Transportation is a huge challenge throughout the Church of Melanesia. Priests and bishops spend a lot of time and money getting to parishes around the islands, especially in the Diocese of Ysabel, the biggest geographically. Our team had a taste of this experience through these vehicles:
1. The Isabella
We were aboard the Isabella for 10 hours from Honiara to Santa Isabel. It was very much a public transport ship—big, creaky, oily and packed with people (and cockroaches). At 200 Solomon dollars one way ($30 Canadian) it’s the most affordable way to travel. We were among the privileged few to have a simple berth at the top of the ship.
There are hardly any roads and just a couple of cars on all of Isabel. Most people get around by hiring a motorboat to zip along the shoreline. You usually wade out to the boat in water that feels like a warm bath.
To get to the farm at Garanga we travelled for 30 minutes by tractor. It was bumpy and hot but Bishop Naramana gave us each a hat to shield us from the sun. At one point we passed through a Malaysian logging camp and watched them haul enormous trunks of hardwood out to the Solomon Sea.
Just before we got to the farm there was a river to cross. We took off our shoes and grabbed the shoulders of our guides so we could make it over the slippery rocks. Hilda Naramana, the bishop’s wife, gave me her sturdy plastic sandals for the journey.
We flew back to Honiara on a noisy nine-seater plane. It took only 40 minutes and we could watch the little islands and turquoise reefs from above.
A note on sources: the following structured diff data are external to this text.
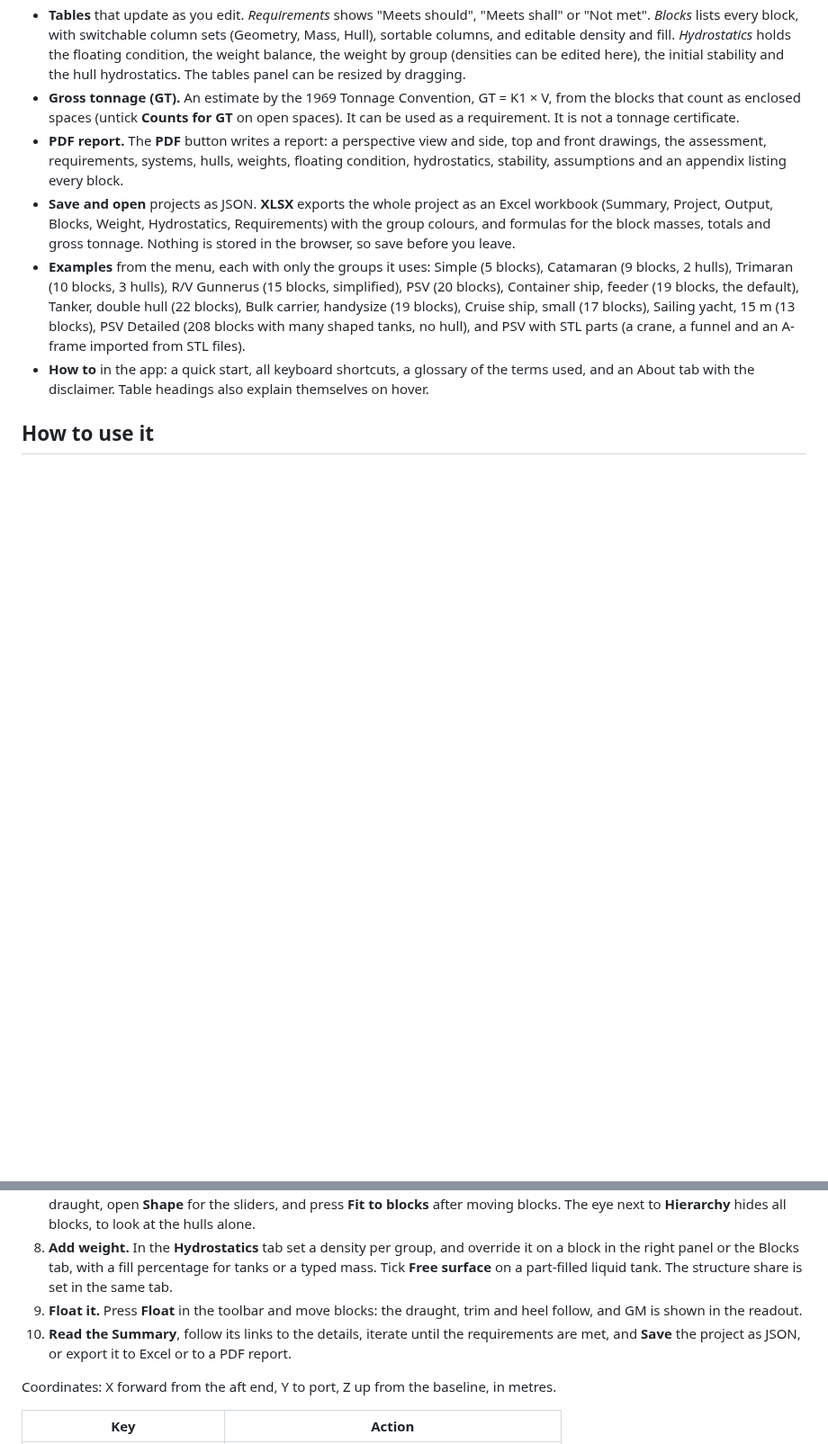
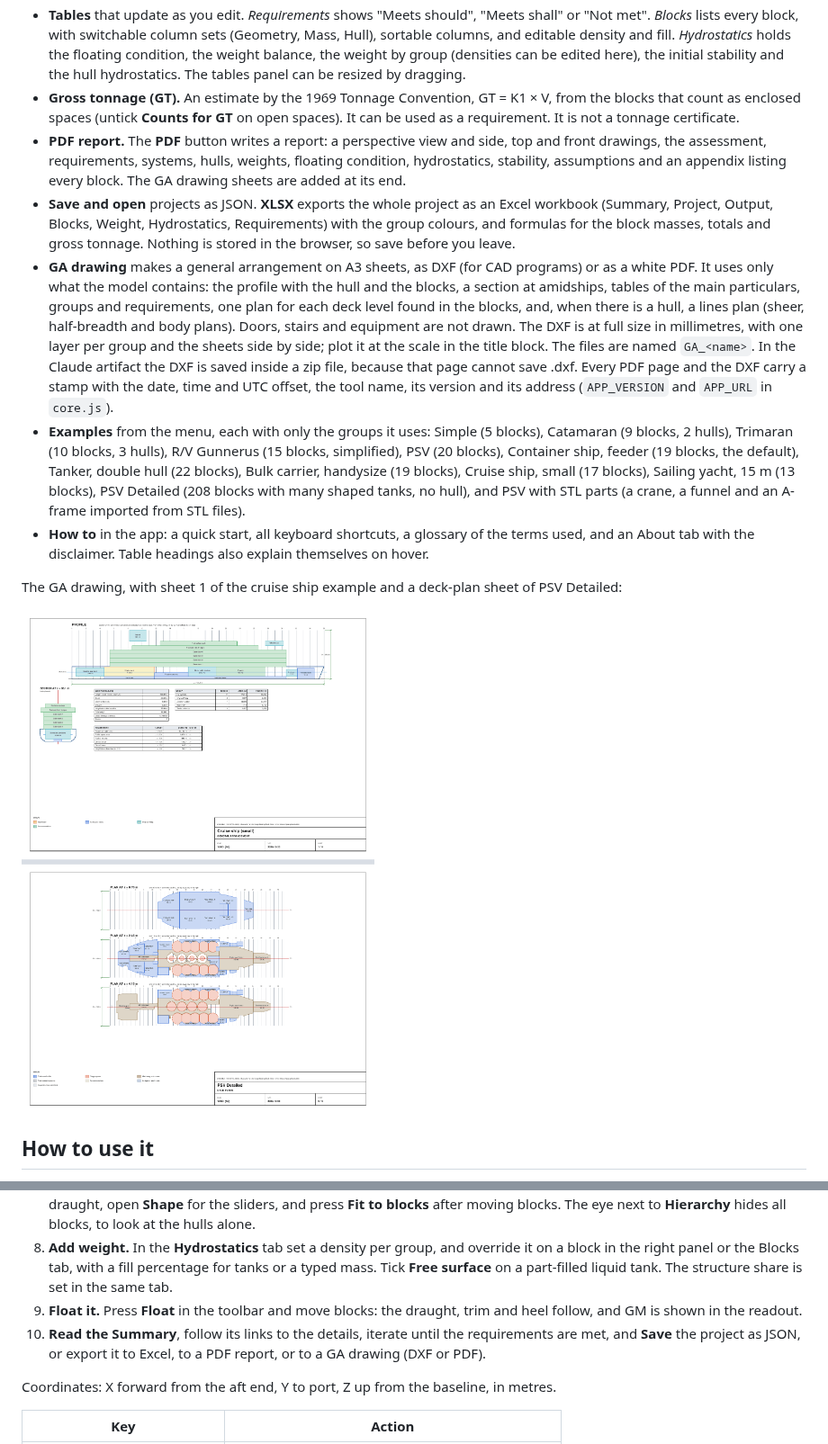
Before and after one commit to shiplab/dbb, a Markdown page: README.md, 2 parts joined by grey strips. Shown at 90% size. Drawn GitHub-style; pictures changed too: screenshot-ga.png (added); blank space fills up the shorter version.

```diff
--- a/README.md
+++ b/README.md
@@ -31,10 +31,15 @@ It is an editor and calculator for the early stage. In a course it fits after Sy
 - **Summary with an assessment.** The Summary tab opens with chips for requirements, weight and hull, floating and stability, then a list of problems, notes and what passes, each linking to where to look. Below it are the geometry and the hulls.
 - **Tables** that update as you edit. *Requirements* shows "Meets should", "Meets shall" or "Not met". *Blocks* lists every block, with switchable column sets (Geometry, Mass, Hull), sortable columns, and editable density and fill. *Hydrostatics* holds the floating condition, the weight balance, the weight by group (densities can be edited here), the initial stability and the hull hydrostatics. The tables panel can be resized by dragging.
 - **Gross tonnage (GT).** An estimate by the 1969 Tonnage Convention, GT = K1 × V, from the blocks that count as enclosed spaces (untick **Counts for GT** on open spaces). It can be used as a requirement. It is not a tonnage certificate.
-- **PDF report.** The **PDF** button writes a report: a perspective view and side, top and front drawings, the assessment, requirements, systems, hulls, weights, floating condition, hydrostatics, stability, assumptions and an appendix listing every block.
+- **PDF report.** The **PDF** button writes a report: a perspective view and side, top and front drawings, the assessment, requirements, systems, hulls, weights, floating condition, hydrostatics, stability, assumptions and an appendix listing every block. The GA drawing sheets are added at its end.
 - **Save and open** projects as JSON. **XLSX** exports the whole project as an Excel workbook (Summary, Project, Output, Blocks, Weight, Hydrostatics, Requirements) with the group colours, and formulas for the block masses, totals and gross tonnage. Nothing is stored in the browser, so save before you leave.
+- **GA drawing** makes a general arrangement on A3 sheets, as DXF (for CAD programs) or as a white PDF. It uses only what the model contains: the profile with the hull and the blocks, a section at amidships, tables of the main particulars, groups and requirements, one plan for each deck level found in the blocks, and, when there is a hull, a lines plan (sheer, half-breadth and body plans). Doors, stairs and equipment are not drawn. The DXF is at full size in millimetres, with one layer per group and the sheets side by side; plot it at the scale in the title block. The files are named `GA_<name>`. In the Claude artifact the DXF is saved inside a zip file, because that page cannot save .dxf. Every PDF page and the DXF carry a stamp with the date, time and UTC offset, the tool name, its version and its address (`APP_VERSION` and `APP_URL` in `core.js`).
 - **Examples** from the menu, each with only the groups it uses: Simple (5 blocks), Catamaran (9 blocks, 2 hulls), Trimaran (10 blocks, 3 hulls), R/V Gunnerus (15 blocks, simplified), PSV (20 blocks), Container ship, feeder (19 blocks, the default), Tanker, double hull (22 blocks), Bulk carrier, handysize (19 blocks), Cruise ship, small (17 blocks), Sailing yacht, 15 m (13 blocks), PSV Detailed (208 blocks with many shaped tanks, no hull), and PSV with STL parts (a crane, a funnel and an A-frame imported from STL files).
 - **How to** in the app: a quick start, all keyboard shortcuts, a glossary of the terms used, and an About tab with the disclaimer. Table headings also explain themselves on hover.
+
+The GA drawing, with sheet 1 of the cruise ship example and a deck-plan sheet of PSV Detailed:
+
+![GA drawing: sheet 1 of the cruise ship example (profile, section and tables) and a deck-plan sheet of PSV Detailed](screenshot-ga.png)
 
 ## How to use it
 
@@ -47,7 +52,7 @@ It is an editor and calculator for the early stage. In a course it fits after Sy
 7. **Add a hull (optional).** Press **+ Hull** (a second makes a catamaran, a third a trimaran), tick **Defines main deck** on the block whose top is the deck, then click the hull row to edit it. While a hull is selected the blocks are dimmed. Set the draught, open **Shape** for the sliders, and press **Fit to blocks** after moving blocks. The eye next to **Hierarchy** hides all blocks, to look at the hulls alone.
 8. **Add weight.** In the **Hydrostatics** tab set a density per group, and override it on a block in the right panel or the Blocks tab, with a fill percentage for tanks or a typed mass. Tick **Free surface** on a part-filled liquid tank. The structure share is set in the same tab.
 9. **Float it.** Press **Float** in the toolbar and move blocks: the draught, trim and heel follow, and GM is shown in the readout.
-10. **Read the Summary**, follow its links to the details, iterate until the requirements are met, and **Save** the project as JSON, or export it to Excel or to a PDF report.
+10. **Read the Summary**, follow its links to the details, iterate until the requirements are met, and **Save** the project as JSON, or export it to Excel, to a PDF report, or to a GA drawing (DXF or PDF).
 
 Coordinates: X forward from the aft end, Y to port, Z up from the baseline, in metres.
 
```
Also changed, not shown: 1 other file.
The only surprise on this last leg was that we had to wait for five hours before the plane arrived. There was no terminal so we were forced to sit outside and admire this view from our departure lounge. Not too bad.